**TASK DIRECTIONS:** Go through the entries below and give the number of lines that have the string "error", and only that.

**RECORDS TO USE:**
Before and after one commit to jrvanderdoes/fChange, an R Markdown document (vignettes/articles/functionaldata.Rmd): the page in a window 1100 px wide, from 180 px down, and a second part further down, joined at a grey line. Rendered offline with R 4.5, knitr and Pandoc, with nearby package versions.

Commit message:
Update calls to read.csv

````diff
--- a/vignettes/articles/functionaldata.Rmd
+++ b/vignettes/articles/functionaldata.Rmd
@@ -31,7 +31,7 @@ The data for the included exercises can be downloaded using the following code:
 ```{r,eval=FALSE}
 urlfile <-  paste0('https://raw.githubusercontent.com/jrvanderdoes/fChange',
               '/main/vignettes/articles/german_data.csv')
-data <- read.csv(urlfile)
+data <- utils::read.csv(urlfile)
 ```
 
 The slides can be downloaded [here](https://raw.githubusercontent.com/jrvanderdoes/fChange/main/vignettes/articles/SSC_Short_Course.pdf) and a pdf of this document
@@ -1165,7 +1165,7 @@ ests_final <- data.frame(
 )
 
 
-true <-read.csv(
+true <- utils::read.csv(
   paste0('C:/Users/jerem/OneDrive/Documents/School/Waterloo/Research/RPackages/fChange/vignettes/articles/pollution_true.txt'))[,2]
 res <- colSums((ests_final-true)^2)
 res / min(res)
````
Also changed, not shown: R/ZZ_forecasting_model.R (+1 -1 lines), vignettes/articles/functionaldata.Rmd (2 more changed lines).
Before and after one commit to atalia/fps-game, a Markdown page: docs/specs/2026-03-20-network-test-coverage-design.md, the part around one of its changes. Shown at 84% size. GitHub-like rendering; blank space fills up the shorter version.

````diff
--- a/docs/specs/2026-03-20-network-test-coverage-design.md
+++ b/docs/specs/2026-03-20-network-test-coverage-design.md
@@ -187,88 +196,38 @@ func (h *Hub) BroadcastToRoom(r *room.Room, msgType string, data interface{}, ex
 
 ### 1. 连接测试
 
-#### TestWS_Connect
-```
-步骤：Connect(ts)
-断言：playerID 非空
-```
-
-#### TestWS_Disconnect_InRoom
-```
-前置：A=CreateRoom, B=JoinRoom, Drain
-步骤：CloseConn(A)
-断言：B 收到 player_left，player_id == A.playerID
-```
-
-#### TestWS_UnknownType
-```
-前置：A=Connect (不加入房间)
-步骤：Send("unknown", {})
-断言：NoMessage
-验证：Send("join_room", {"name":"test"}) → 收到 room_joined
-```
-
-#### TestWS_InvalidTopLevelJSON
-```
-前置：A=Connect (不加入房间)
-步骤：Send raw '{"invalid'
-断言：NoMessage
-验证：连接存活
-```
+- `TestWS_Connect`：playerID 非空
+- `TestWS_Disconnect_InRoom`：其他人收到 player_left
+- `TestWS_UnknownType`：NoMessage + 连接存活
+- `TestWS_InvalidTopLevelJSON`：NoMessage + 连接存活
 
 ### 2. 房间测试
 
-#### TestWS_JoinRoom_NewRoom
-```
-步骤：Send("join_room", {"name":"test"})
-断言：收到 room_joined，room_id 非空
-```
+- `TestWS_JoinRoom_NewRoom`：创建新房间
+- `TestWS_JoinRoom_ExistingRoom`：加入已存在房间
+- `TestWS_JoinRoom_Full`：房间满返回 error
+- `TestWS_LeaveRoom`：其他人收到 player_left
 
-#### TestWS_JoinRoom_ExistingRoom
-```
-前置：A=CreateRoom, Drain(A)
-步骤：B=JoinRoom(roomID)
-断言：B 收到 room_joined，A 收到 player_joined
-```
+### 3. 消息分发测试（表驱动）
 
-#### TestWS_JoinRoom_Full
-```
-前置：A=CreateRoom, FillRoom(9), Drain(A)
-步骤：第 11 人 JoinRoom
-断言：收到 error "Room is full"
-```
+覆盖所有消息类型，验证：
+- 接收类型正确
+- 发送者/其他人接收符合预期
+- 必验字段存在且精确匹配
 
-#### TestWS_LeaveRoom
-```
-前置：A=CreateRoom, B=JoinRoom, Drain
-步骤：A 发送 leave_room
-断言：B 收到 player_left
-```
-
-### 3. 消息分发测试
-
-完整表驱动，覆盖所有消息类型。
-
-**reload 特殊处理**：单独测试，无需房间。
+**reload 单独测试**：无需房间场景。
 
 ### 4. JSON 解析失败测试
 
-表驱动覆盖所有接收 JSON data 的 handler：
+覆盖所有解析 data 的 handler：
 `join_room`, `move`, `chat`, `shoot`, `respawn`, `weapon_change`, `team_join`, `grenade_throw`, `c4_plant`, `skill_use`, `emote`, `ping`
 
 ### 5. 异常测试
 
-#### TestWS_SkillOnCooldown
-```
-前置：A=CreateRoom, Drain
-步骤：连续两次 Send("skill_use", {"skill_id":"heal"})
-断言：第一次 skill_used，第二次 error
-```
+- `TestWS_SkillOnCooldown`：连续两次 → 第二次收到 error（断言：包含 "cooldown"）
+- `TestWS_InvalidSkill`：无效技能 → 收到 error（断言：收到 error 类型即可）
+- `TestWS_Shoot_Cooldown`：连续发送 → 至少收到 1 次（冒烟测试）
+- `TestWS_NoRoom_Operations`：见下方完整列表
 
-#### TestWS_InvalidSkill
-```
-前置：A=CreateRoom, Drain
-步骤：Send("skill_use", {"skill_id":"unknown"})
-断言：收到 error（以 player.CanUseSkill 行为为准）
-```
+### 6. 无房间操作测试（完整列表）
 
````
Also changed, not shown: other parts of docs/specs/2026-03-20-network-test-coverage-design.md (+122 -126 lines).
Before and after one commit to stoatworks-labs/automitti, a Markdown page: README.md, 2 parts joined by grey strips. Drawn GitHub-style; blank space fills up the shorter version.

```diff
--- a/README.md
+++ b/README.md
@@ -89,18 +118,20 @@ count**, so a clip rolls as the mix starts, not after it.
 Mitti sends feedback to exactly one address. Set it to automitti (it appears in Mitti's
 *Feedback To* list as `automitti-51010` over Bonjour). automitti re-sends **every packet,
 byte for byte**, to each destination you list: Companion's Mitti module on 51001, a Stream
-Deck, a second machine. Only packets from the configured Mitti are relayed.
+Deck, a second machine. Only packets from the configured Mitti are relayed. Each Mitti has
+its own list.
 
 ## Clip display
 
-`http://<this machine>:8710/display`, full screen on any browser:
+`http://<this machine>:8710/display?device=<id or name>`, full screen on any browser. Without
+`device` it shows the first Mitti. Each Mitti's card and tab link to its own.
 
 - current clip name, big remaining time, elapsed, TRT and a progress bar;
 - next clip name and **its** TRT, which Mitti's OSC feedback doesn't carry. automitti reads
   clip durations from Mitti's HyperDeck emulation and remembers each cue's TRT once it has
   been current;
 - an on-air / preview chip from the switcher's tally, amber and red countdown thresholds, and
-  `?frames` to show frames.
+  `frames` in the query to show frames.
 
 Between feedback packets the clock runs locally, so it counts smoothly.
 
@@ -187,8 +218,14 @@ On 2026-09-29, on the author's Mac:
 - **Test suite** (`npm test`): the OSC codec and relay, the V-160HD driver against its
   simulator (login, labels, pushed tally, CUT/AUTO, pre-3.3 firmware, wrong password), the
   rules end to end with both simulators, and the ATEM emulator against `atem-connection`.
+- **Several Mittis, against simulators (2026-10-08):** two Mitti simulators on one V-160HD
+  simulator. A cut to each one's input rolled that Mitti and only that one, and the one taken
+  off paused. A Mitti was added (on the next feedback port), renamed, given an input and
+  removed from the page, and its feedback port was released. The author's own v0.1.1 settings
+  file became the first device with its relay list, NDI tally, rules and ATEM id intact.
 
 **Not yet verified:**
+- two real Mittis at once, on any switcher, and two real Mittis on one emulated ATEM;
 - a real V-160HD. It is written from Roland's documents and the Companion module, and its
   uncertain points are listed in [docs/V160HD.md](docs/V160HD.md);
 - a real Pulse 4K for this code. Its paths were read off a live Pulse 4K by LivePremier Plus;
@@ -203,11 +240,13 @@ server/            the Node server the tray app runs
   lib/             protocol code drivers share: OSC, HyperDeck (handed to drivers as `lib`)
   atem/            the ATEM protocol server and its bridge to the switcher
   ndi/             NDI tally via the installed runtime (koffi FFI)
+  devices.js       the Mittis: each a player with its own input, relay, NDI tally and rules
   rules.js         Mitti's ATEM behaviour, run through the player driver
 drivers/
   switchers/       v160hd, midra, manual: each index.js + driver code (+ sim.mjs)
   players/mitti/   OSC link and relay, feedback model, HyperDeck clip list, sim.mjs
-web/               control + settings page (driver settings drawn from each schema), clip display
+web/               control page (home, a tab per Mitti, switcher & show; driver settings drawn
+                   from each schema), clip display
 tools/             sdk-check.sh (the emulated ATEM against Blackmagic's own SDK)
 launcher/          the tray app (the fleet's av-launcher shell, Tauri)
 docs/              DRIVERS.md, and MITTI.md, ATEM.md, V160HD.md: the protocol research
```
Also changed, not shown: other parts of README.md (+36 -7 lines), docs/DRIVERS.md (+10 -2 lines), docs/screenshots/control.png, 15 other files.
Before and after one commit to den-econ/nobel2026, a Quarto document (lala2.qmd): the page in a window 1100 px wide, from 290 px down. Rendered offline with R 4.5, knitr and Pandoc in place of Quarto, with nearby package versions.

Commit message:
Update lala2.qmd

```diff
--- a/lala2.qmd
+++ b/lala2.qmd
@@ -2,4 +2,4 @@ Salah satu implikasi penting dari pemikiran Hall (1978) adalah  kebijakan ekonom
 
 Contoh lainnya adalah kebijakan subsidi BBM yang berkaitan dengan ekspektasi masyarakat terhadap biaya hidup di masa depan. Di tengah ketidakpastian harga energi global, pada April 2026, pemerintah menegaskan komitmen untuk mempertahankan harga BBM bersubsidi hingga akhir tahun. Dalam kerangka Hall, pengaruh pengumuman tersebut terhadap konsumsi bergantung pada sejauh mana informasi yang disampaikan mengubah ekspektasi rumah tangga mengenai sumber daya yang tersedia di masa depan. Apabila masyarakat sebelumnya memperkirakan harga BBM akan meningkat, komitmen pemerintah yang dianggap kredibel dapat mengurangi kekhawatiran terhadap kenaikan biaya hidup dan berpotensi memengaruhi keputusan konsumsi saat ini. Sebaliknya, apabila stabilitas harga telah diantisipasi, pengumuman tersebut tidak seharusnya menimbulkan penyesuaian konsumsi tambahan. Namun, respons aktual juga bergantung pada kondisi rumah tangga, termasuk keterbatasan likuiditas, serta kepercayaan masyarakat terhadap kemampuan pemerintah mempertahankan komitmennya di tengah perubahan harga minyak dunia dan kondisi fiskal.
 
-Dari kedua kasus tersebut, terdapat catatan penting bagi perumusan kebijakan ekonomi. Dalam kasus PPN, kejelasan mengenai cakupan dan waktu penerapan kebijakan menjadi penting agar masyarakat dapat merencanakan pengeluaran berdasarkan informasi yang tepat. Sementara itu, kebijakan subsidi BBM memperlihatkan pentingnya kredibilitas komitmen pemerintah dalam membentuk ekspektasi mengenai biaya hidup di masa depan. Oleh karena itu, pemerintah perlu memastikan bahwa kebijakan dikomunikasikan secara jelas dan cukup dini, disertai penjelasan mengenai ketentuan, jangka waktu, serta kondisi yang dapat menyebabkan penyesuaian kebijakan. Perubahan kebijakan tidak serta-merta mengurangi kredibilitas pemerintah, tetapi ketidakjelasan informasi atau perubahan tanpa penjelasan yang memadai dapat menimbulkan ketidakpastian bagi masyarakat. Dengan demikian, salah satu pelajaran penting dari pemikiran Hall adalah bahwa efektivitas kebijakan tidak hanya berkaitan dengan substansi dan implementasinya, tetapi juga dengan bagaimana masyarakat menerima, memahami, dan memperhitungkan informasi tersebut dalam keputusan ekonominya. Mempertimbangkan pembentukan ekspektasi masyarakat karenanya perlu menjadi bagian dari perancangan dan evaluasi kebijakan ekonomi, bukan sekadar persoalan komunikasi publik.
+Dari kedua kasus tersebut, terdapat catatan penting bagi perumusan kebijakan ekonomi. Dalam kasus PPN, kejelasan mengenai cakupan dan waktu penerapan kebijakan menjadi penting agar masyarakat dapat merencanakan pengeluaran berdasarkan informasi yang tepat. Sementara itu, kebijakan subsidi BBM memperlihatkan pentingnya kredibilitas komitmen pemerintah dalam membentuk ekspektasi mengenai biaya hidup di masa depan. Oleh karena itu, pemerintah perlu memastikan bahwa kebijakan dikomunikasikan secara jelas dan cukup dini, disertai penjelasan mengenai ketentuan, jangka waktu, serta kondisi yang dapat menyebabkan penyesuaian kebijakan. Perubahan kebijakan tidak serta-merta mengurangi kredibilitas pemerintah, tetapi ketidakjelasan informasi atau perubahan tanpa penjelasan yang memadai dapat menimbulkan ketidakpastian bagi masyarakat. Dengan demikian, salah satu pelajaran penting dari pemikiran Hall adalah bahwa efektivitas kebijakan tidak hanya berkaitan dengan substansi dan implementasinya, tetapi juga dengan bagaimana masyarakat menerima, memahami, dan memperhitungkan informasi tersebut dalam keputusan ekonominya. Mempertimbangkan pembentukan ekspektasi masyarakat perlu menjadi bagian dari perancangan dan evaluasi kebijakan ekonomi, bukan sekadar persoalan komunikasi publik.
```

**SOLVED PROBLEM:** 6